So A = 3, B = (-4) C = 5 which is 32 (decimal) after executing the SAR instruction EDX is still FFFFFFFF
"The sar instruction shifts all the bits in the destination operand to the right one bit, replicating the H.O. bit'

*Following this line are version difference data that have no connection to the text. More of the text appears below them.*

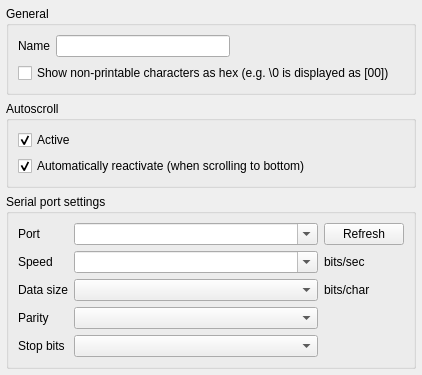
shaag7967/multiserialviewer, file src/multiserialviewer/ui_files/serialViewerSettingsWidget.ui: the form before one commit.
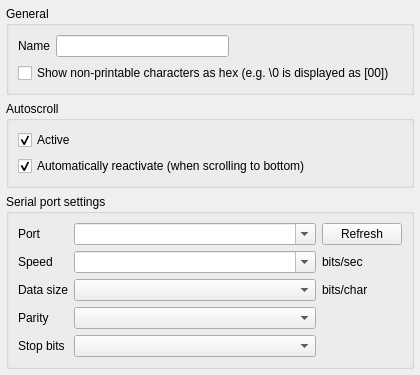
The form after the commit.

What changed in the file:
```diff
--- a/src/multiserialviewer/ui_files/serialViewerSettingsWidget.ui
+++ b/src/multiserialviewer/ui_files/serialViewerSettingsWidget.ui
@@ -6,8 +6,8 @@
    <rect>
     <x>0</x>
     <y>0</y>
-    <width>422</width>
-    <height>349</height>
+    <width>420</width>
+    <height>371</height>
    </rect>
   </property>
   <property name="sizePolicy">
```
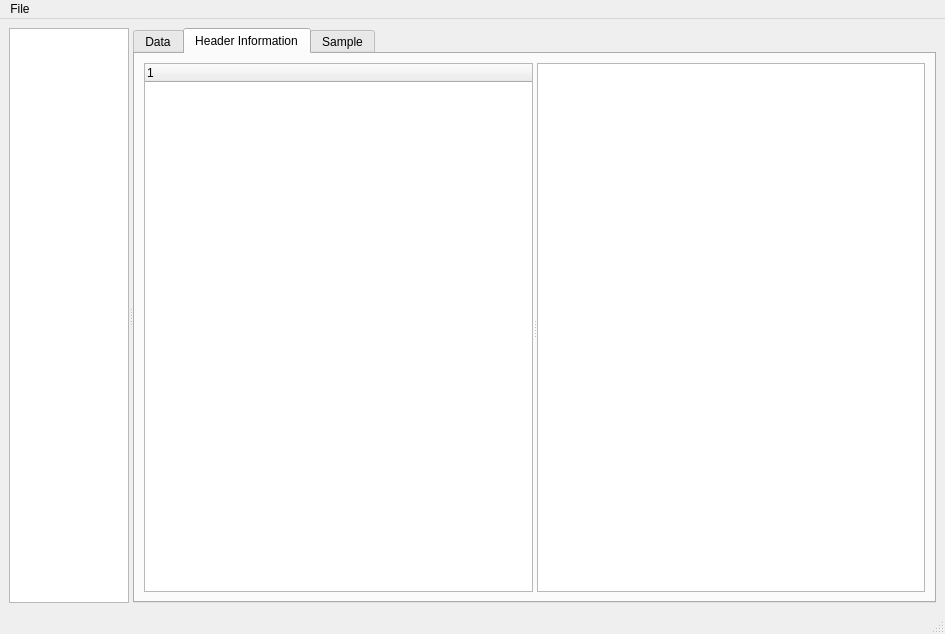
This is orso_viewer/main_window.ui in reflectivity/orso_tools as Qt 5 draws it before an edit. The edited form follows.
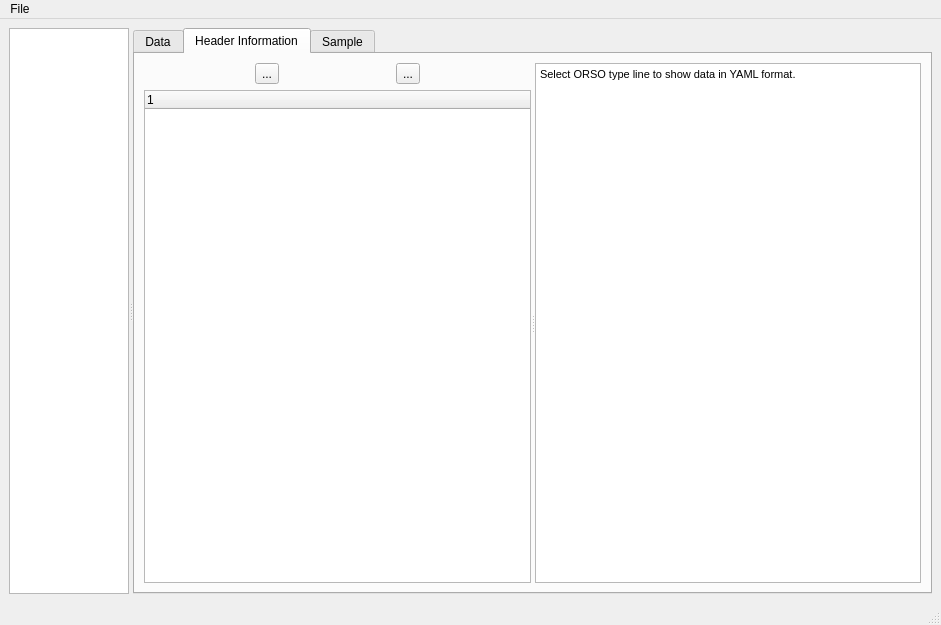
This is the edited form. The open tabs and pages were chosen to show the change. Icons and pictures are not drawn. Custom widgets are drawn as their Qt base class.

Commit message: Extract header information and build tree

What changed in the file:
```diff
--- a/orso_viewer/main_window.ui
+++ b/orso_viewer/main_window.ui
@@ -6,8 +6,8 @@
    <rect>
     <x>0</x>
     <y>0</y>
-    <width>945</width>
-    <height>634</height>
+    <width>941</width>
+    <height>625</height>
    </rect>
   </property>
   <property name="windowTitle">
@@ -58,20 +58,64 @@
         <attribute name="title">
          <string>Header Information</string>
         </attribute>
-        <layout class="QVBoxLayout" name="verticalLayout_3">
+        <layout class="QVBoxLayout" name="verticalLayout_4">
          <item>
           <widget class="QSplitter" name="splitter_2">
            <property name="orientation">
             <enum>Qt::Horizontal</enum>
            </property>
-           <widget class="QTreeWidget" name="header_tree">
-            <column>
-             <property name="text">
-              <string notr="true">1</string>
-             </property>
-            </column>
+           <widget class="QWidget" name="verticalLayoutWidget">
+            <layout class="QVBoxLayout" name="verticalLayout_3">
+             <item>
+              <layout class="QHBoxLayout" name="horizontalLayout">
+               <item>
+                <widget class="QToolButton" name="toolButton">
+                 <property name="text">
+                  <string>...</string>
+                 </property>
+                 <property name="icon">
+                  <iconset theme="list-add"/>
+                 </property>
+                 <property name="iconSize">
+                  <size>
+                   <width>24</width>
+                   <height>16</height>
+                  </size>
+                 </property>
+                </widget>
+               </item>
+               <item>
+                <widget class="QToolButton" name="toolButton_2">
+                 <property name="text">
+                  <string>...</string>
+                 </property>
+                </widget>
+               </item>
+              </layout>
+             </item>
+             <item>
+              <widget class="QTreeWidget" name="header_tree">
+               <column>
+                <property name="text">
+                 <string notr="true">1</string>
+                </property>
+               </column>
+              </widget>
+             </item>
+            </layout>
            </widget>
-           <widget class="QTextBrowser" name="header_data"/>
+           <widget class="QTextBrowser" name="header_data">
+            <property name="html">
+             <string>&lt;!DOCTYPE HTML PUBLIC &quot;-//W3C//DTD HTML 4.0//EN&quot; &quot;http://www.w3.org/TR/REC-html40/strict.dtd&quot;&gt;
+&lt;html&gt;&lt;head&gt;&lt;meta name=&quot;qrichtext&quot; content=&quot;1&quot; /&gt;&lt;style type=&quot;text/css&quot;&gt;
+p, li { white-space: pre-wrap; }
+&lt;/style&gt;&lt;/head&gt;&lt;body style=&quot; font-family:'MS Shell Dlg 2'; font-size:8.25pt; font-weight:400; font-style:normal;&quot;&gt;
+&lt;p style=&quot; margin-top:0px; margin-bottom:0px; margin-left:0px; margin-right:0px; -qt-block-indent:0; text-indent:0px;&quot;&gt;Select ORSO type line to show data in YAML format.&lt;/p&gt;&lt;/body&gt;&lt;/html&gt;</string>
+            </property>
+            <property name="textInteractionFlags">
+             <set>Qt::LinksAccessibleByKeyboard|Qt::LinksAccessibleByMouse|Qt::TextBrowserInteraction|Qt::TextSelectableByKeyboard|Qt::TextSelectableByMouse</set>
+            </property>
+           </widget>
           </widget>
          </item>
         </layout>
@@ -91,8 +135,8 @@
     <rect>
      <x>0</x>
      <y>0</y>
-     <width>945</width>
-     <height>21</height>
+     <width>941</width>
+     <height>26</height>
     </rect>
    </property>
    <widget class="QMenu" name="menuFile">
```
Left out of the diff: 19 changed lines with no effect on the pictures. The commit also changes 2 other files.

so FFFFFFFF is of course 11111111111111111111111111111111 (32 of em) so SAR EDX, 5 is still going to be 11111111111111111111111111111111 or FFFFFFFF. 6. Try to divide by 2 a negative number with SHR. cdq, function, imul, neagative, reverse, shr